What a mess. The government has rejected a controversial Digital Economy Bill clause that would force ISPs to block access to copyright-infringing websites – and will instead return to giving Peter Mandelson his own powers to enact similar measures.
Lib Dem lords last week won House Of Lords approval for a British Phonographic Industry-suggested measure (Clause 18) that would let rightsholders force blocking orders from ISPs via High Court injunction. After concern that this could mean irresponsible blocks on a range of websites, they proposed a further amendment that would allow blocked websites to take an overturn appeal back to court.
It didn’t matter. In the House Of Lords on Monday, the government’s Lord Young rejected the amendment, explaining: “We do not believe the clause as drafted could be legally enforceable.”
Instead, Young said, the government aims to “bring forward a clause that would seek to ultimately achieve the same effect” – but via different means. “We need to look for something that would work legally by giving the Secretary Of State the power to bring forward regulations to achieve the intended effect,” Young said.
This is troublesome for two reasons:-
1) The site-blocking idea was only introduced in the first place as a replacement for an earlier clause that, some Lords and others feared, would give Lord Mandelson wide-ranging autonomy to amend copyright law on an ongoing basis.
2) The government’s latest proposed replacement will be added to the bill in a kind of legislative dead zone, after the bill leaves the House Of Lords for the last time on Monday and before it goes to House Of Commons scrutiny.
The latter angers cross-bench peer the Earl Of Errol. He told the house: “It’s going to be inserted somehow between here and The Other Place. We’ve got no idea what it looks like … it’s a complete and absolute abuse of parliamentary process – I’m not sure why we sit and debate at all.”

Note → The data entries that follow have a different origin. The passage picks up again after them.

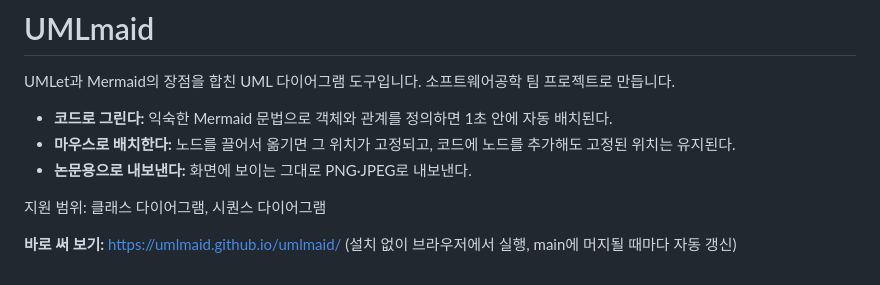
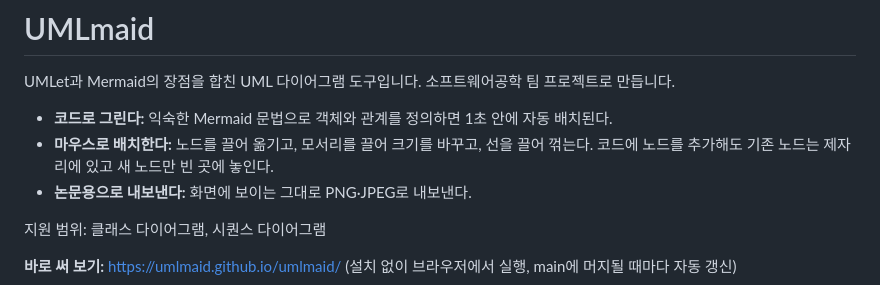
Before and after one commit to umlmaid/umlmaid, a Markdown page: README.md, the part around the change. GitHub-like rendering.

```diff
--- a/README.md
+++ b/README.md
@@ -3,7 +3,7 @@
 UMLet과 Mermaid의 장점을 합친 UML 다이어그램 도구입니다. 소프트웨어공학 팀 프로젝트로 만듭니다.
 
 - **코드로 그린다:** 익숙한 Mermaid 문법으로 객체와 관계를 정의하면 1초 안에 자동 배치된다.
-- **마우스로 배치한다:** 노드를 끌어서 옮기면 그 위치가 고정되고, 코드에 노드를 추가해도 고정된 위치는 유지된다.
+- **마우스로 배치한다:** 노드를 끌어 옮기고, 모서리를 끌어 크기를 바꾸고, 선을 끌어 꺾는다. 코드에 노드를 추가해도 기존 노드는 제자리에 있고 새 노드만 빈 곳에 놓인다.
 - **논문용으로 내보낸다:** 화면에 보이는 그대로 PNG·JPEG로 내보낸다.
 
 지원 범위: 클래스 다이어그램, 시퀀스 다이어그램
```
Also changed, not shown: CONTRIBUTING.md (+5 -6 lines), docs/architecture.md (+18 -15 lines), docs/diagrams/class-patterns.png, 1 other file.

Monday’s third reading in the Lords was peers’ last opportunity to influence the bill. Lords expressed confusion on whether the as-yet-undefined new clause can be added to the bill before Westminster’s “wash-up” stage, requiring significant Conservative backing in the final days before parliament is dissolved.

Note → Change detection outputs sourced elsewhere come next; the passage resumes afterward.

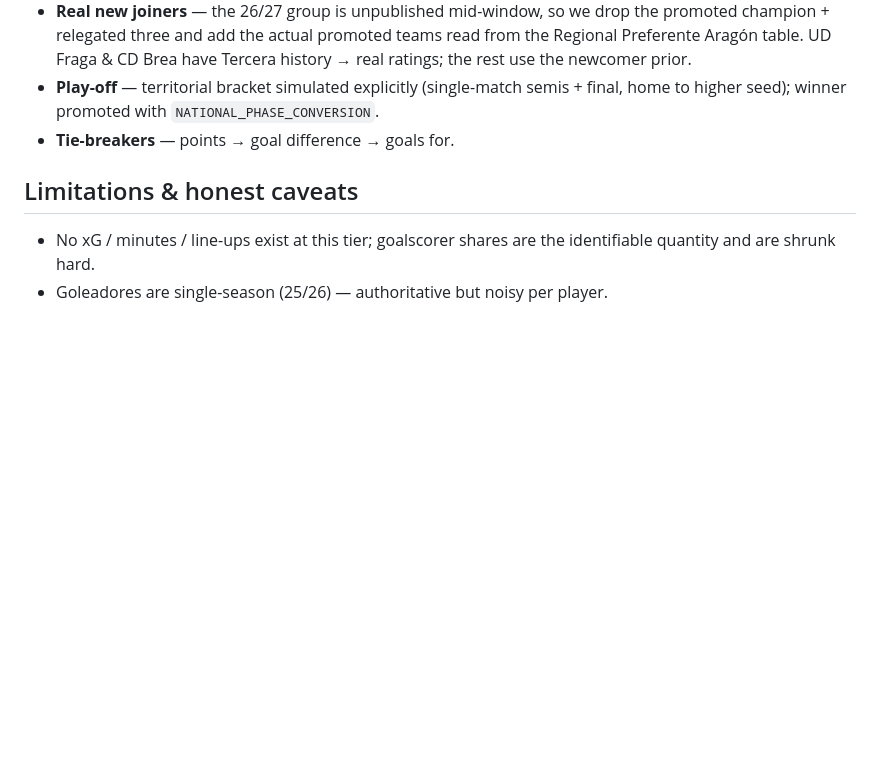
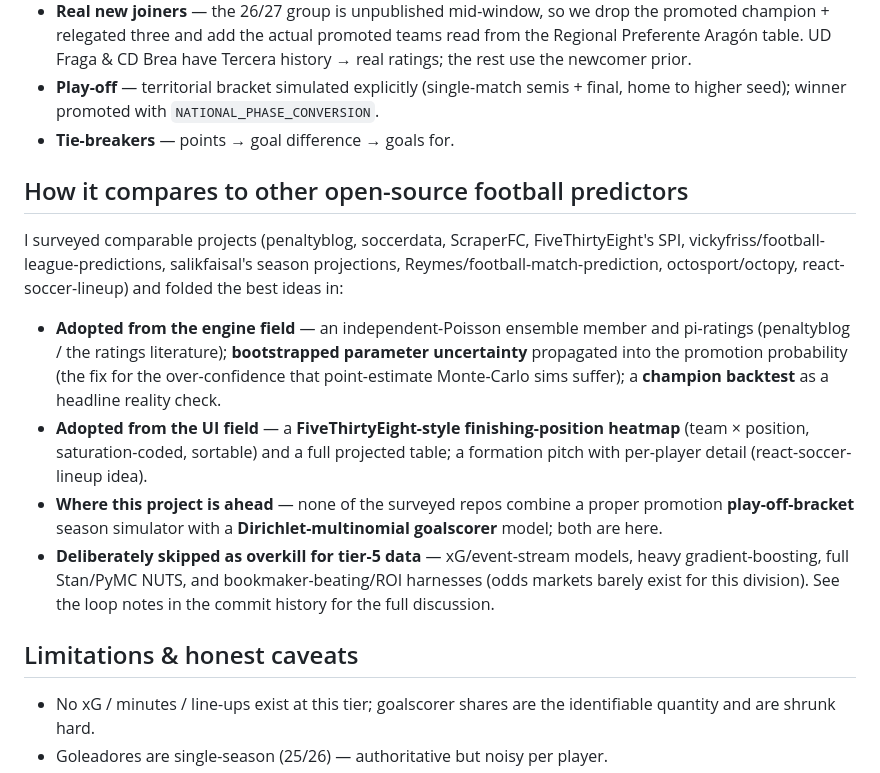
Before and after one commit to matiasmoram/binefar-promotion-predictor, a Markdown page: README.md, the part around one of its changes. Rendered like a GitHub page; blank space fills up the shorter version.

```diff
--- a/README.md
+++ b/README.md
@@ -176,6 +178,29 @@ Outputs land in `models/`: `prediction.json`, `report.md`, and 5 PNG plots.
   final, home to higher seed); winner promoted with `NATIONAL_PHASE_CONVERSION`.
 * **Tie-breakers** — points → goal difference → goals for.
 
+## How it compares to other open-source football predictors
+
+I surveyed comparable projects (penaltyblog, soccerdata, ScraperFC, FiveThirtyEight's
+SPI, vickyfriss/football-league-predictions, salikfaisal's season projections,
+Reymes/football-match-prediction, octosport/octopy, react-soccer-lineup) and folded
+the best ideas in:
+
+* **Adopted from the engine field** — an independent-Poisson ensemble member and
+  pi-ratings (penaltyblog / the ratings literature); **bootstrapped parameter
+  uncertainty** propagated into the promotion probability (the fix for the
+  over-confidence that point-estimate Monte-Carlo sims suffer); a **champion
+  backtest** as a headline reality check.
+* **Adopted from the UI field** — a **FiveThirtyEight-style finishing-position
+  heatmap** (team × position, saturation-coded, sortable) and a full projected
+  table; a formation pitch with per-player detail (react-soccer-lineup idea).
+* **Where this project is ahead** — none of the surveyed repos combine a proper
+  promotion **play-off-bracket** season simulator with a **Dirichlet-multinomial
+  goalscorer** model; both are here.
+* **Deliberately skipped as overkill for tier-5 data** — xG/event-stream models,
+  heavy gradient-boosting, full Stan/PyMC NUTS, and bookmaker-beating/ROI harnesses
+  (odds markets barely exist for this division). See the loop notes in the commit
+  history for the full discussion.
+
 ## Limitations & honest caveats
 
 * No xG / minutes / line-ups exist at this tier; goalscorer shares are the
```
Also changed, not shown: other parts of README.md (+4 -2 lines), models/report.md (+28 -3 lines), web/preview-dark.png, web/preview-light.png, 8 other files.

Lord Clement-Jones, who had proposed the controversial site-blocking clause with fellow Lib Dem peer Lord Razzall, brushed aside criticisms after a leak last week showed their proposal had essentially been authored by the British Phonographic Industry: “I certainly don’t accept that all this is evidence we’re in the pockets of the music industry.” He added: “This is not the reintroduction of Clause 17” – referring to the original clause that would have given Mandelson the powers in the first place.
Regardless of with what the government chooses to replace the site-blocking clause, a couple of Lords, in final comments, suggested such a measure should extend to search engines like Google…

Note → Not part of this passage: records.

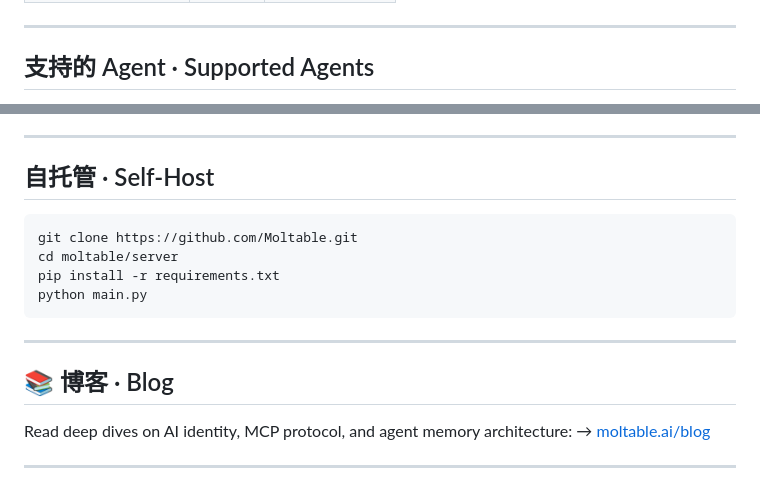
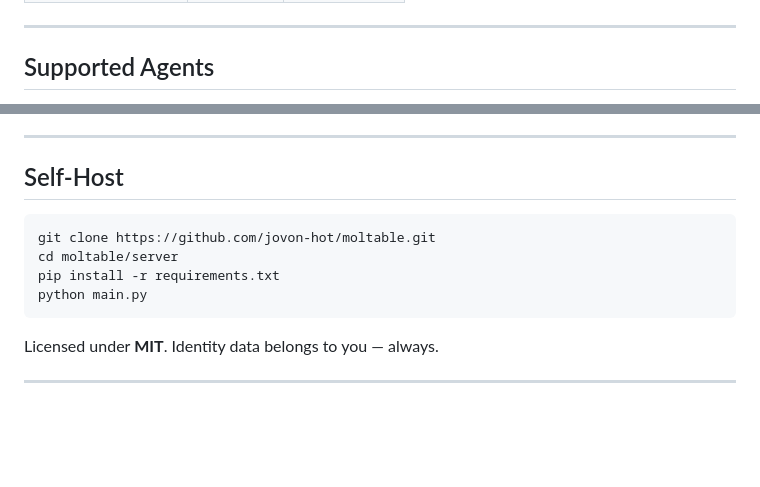
Before and after one commit to jovon-hot/moltable, a Markdown page: README.md, 2 parts joined by grey strips. GitHub-like rendering; blank space fills up the shorter version.

````diff
--- a/README.md
+++ b/README.md
@@ -83,5 +80,5 @@ curl -sL https://moltable.ai/connect.sh | bash -s -- <your-api-key>
 
 ---
 
-## 支持的 Agent · Supported Agents
+## Supported Agents
 
@@ -89,21 +94,16 @@ Hermes · Claude Code · Cursor · Any MCP-compatible client
 
 ---
 
-## 自托管 · Self-Host
+## Self-Host
 
 ```bash
-git clone https://github.com/Moltable.git
+git clone https://github.com/jovon-hot/moltable.git
 cd moltable/server
 pip install -r requirements.txt
 python main.py
 ```
 
----
-
-## 📚 博客 · Blog
-
-Read deep dives on AI identity, MCP protocol, and agent memory architecture:
-→ [moltable.ai/blog](https://www.moltable.ai/blog)
+Licensed under **MIT**. Identity data belongs to you — always.
 
 ---
 
````
Also changed, not shown: other parts of README.md (+55 -43 lines).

— Conservative Lord Lucas: “I think they will have to be asked to block material to some extent.” He relayed the example of him searching for a legal copy of an ebook narrated by Stephen Fry: “The first three pages were occupied by illegal material when I looked on Google (NSDQ: GOOG). It was easy enough to identify them because they all referred to Bit Torrent – it would have been easy enough to block them out of the index. It would be one of the most obvious ways of making life inconvenient (for pirates).”
— Labour Lord Triesman urged the government to “have a discussion with the search engine companies“: “There are variety of things things … It’s not beyond them to deal with that – it’s not beyond them to cooperate because it’s socially right to cooperate, let alone legally right to cooperate. I urge that conversation goes ahead as soon as possible.”
— But, responding to the Earl Of Errol, who had spoken on behalf of search engines concerned at the prospect, the government’s Lord Young said it was not the intention to enact measures against search sites.